- [Task brief] Go line by line through the entries below and copy those containing the string "className".

Material provided below:

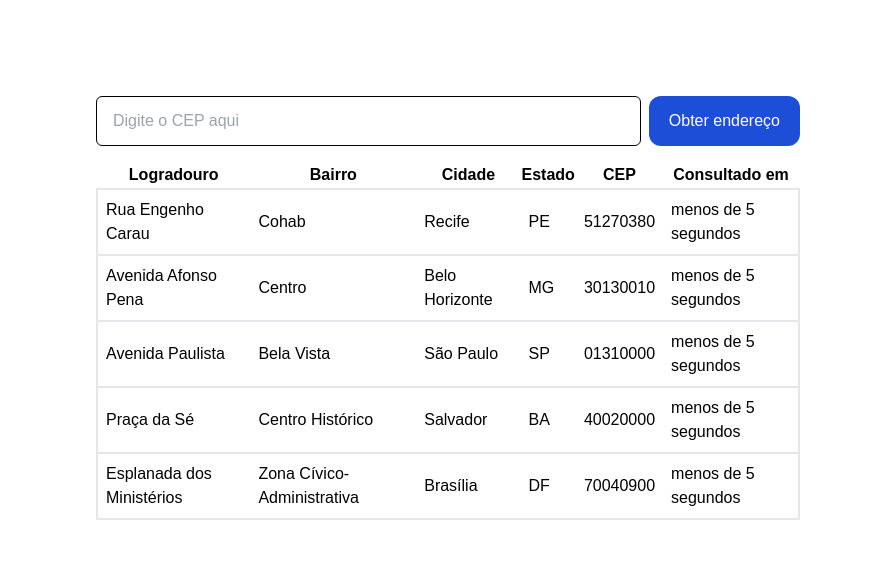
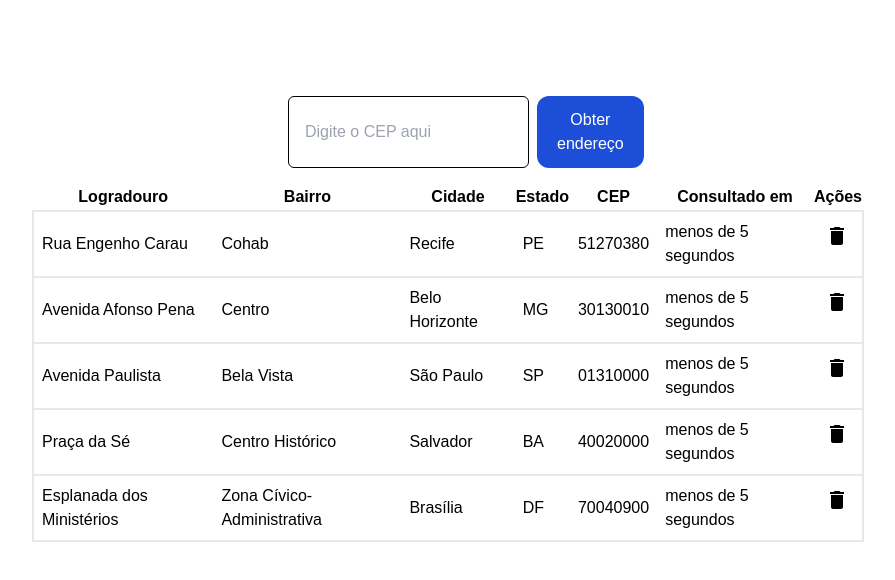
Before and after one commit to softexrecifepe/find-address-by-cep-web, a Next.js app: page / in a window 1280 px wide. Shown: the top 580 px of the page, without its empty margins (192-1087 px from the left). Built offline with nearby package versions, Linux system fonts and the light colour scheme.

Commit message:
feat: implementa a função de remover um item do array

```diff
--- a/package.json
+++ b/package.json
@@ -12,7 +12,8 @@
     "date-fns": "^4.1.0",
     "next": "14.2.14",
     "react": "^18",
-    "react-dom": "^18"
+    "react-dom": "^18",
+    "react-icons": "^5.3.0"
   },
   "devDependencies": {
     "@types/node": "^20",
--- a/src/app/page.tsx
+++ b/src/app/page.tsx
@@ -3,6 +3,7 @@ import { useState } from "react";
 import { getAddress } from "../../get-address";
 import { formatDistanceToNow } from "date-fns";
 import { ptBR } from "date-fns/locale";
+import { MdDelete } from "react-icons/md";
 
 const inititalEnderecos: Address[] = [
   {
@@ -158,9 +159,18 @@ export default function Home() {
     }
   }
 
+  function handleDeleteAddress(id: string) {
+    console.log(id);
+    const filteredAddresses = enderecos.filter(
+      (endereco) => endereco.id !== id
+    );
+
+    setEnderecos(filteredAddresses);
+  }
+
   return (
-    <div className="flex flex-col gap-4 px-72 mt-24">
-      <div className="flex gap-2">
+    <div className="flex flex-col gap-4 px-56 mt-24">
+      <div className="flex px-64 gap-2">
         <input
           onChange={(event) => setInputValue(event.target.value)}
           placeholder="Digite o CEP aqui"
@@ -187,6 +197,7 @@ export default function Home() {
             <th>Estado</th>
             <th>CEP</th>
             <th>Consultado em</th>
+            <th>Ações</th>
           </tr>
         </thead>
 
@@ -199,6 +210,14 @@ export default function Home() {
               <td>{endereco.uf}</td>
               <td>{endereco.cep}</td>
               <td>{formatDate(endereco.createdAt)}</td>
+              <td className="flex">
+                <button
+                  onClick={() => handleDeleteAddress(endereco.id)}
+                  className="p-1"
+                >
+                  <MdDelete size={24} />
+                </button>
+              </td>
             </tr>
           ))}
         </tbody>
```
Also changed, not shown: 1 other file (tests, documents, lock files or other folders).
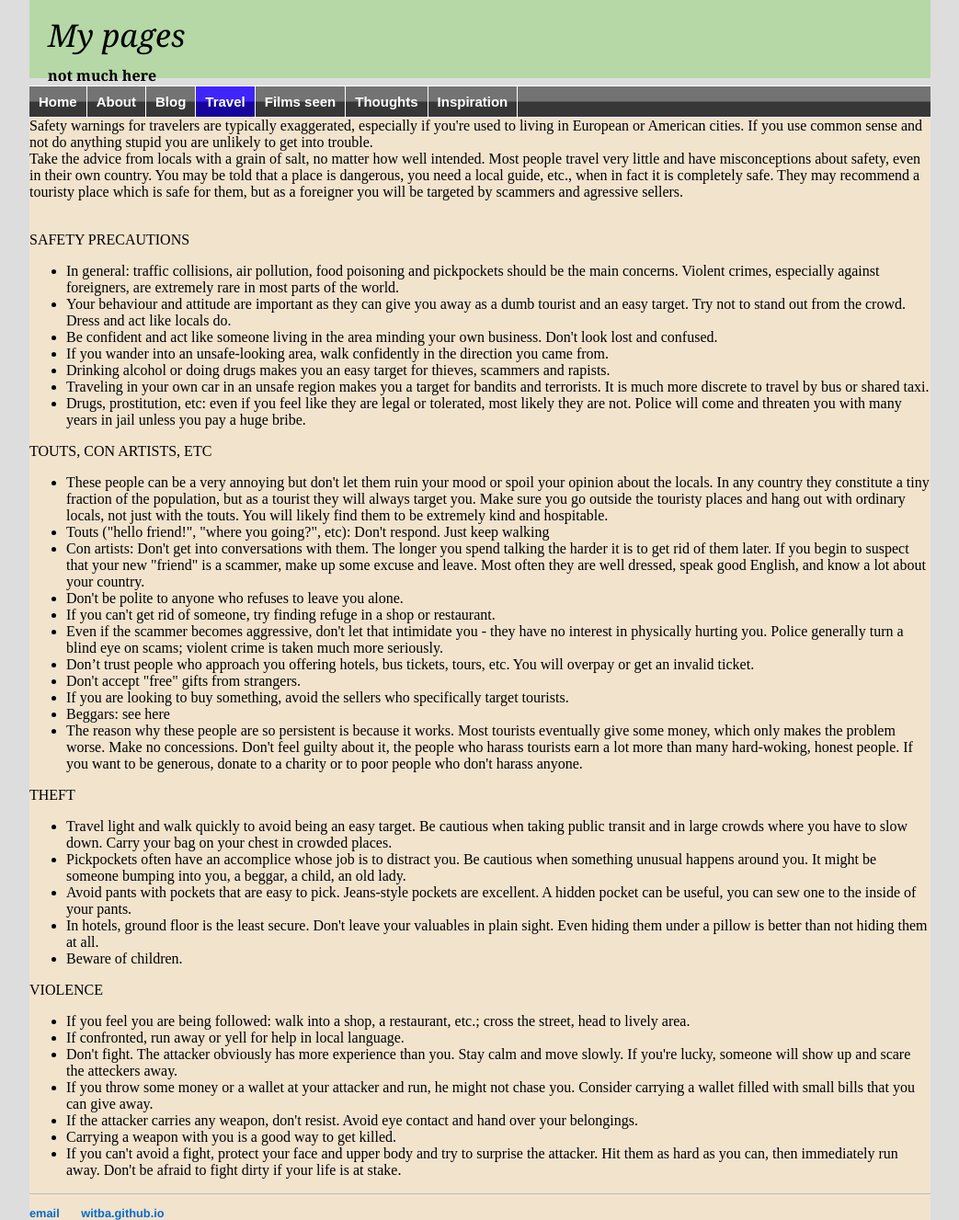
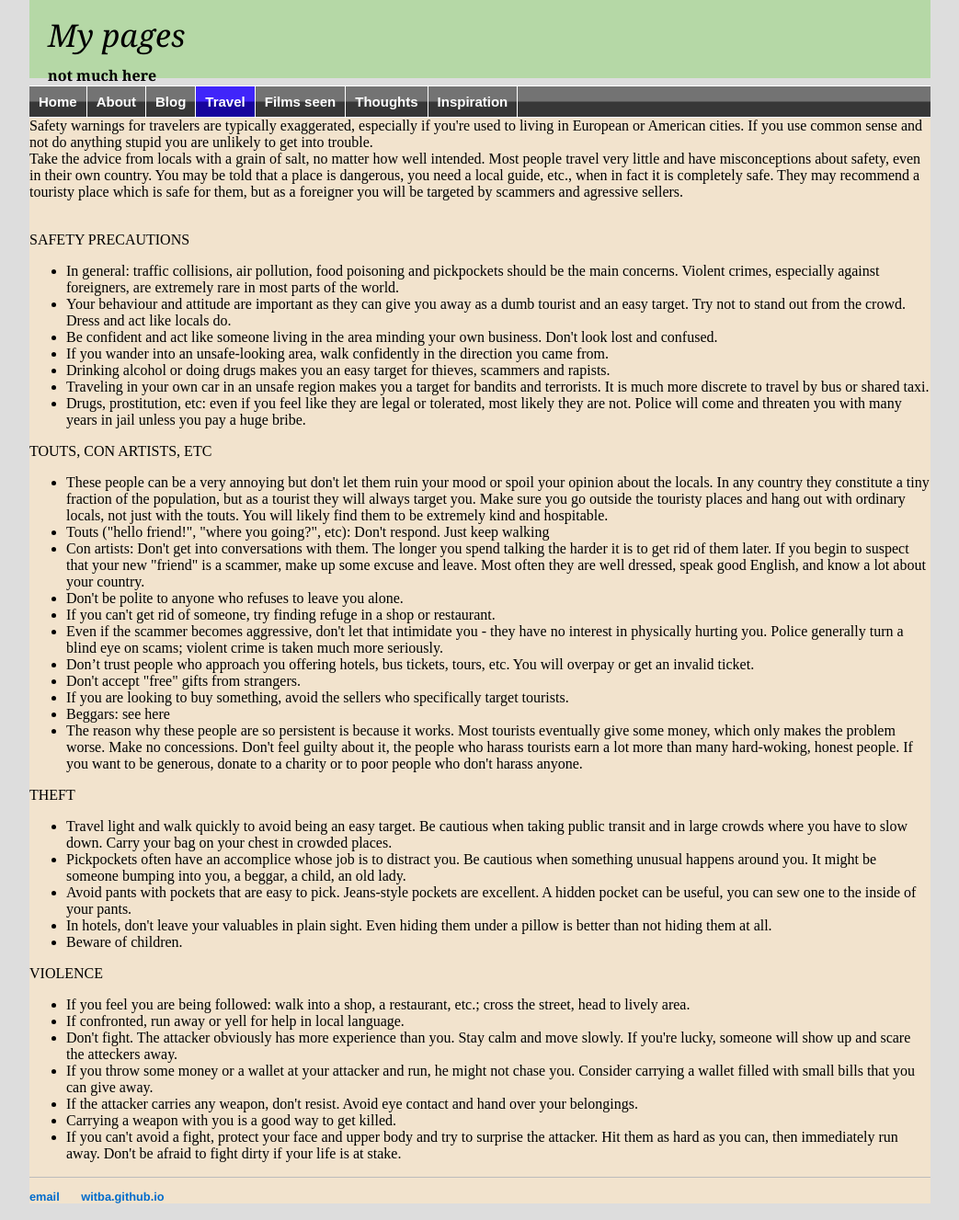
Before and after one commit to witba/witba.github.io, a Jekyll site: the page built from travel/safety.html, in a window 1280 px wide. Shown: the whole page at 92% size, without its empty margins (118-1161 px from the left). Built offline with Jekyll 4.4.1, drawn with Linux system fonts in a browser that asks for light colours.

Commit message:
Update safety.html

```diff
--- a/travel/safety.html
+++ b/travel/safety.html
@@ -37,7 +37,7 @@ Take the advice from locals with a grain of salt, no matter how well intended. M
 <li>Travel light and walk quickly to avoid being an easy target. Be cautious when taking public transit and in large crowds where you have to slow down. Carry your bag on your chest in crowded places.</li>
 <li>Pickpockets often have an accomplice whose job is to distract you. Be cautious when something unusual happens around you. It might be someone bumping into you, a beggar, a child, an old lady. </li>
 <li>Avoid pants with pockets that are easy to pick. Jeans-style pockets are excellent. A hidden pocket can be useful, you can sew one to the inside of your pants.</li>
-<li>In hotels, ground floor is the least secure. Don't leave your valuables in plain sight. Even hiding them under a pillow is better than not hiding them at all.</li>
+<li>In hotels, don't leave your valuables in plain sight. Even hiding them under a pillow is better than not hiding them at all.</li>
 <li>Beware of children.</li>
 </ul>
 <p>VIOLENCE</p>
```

End of Material provided.

- [Solution to this exercise]
-    <div className="flex flex-col gap-4 px-72 mt-24">
-      <div className="flex gap-2">
+    <div className="flex flex-col gap-4 px-56 mt-24">
+      <div className="flex px-64 gap-2">
+              <td className="flex">
+                  className="p-1"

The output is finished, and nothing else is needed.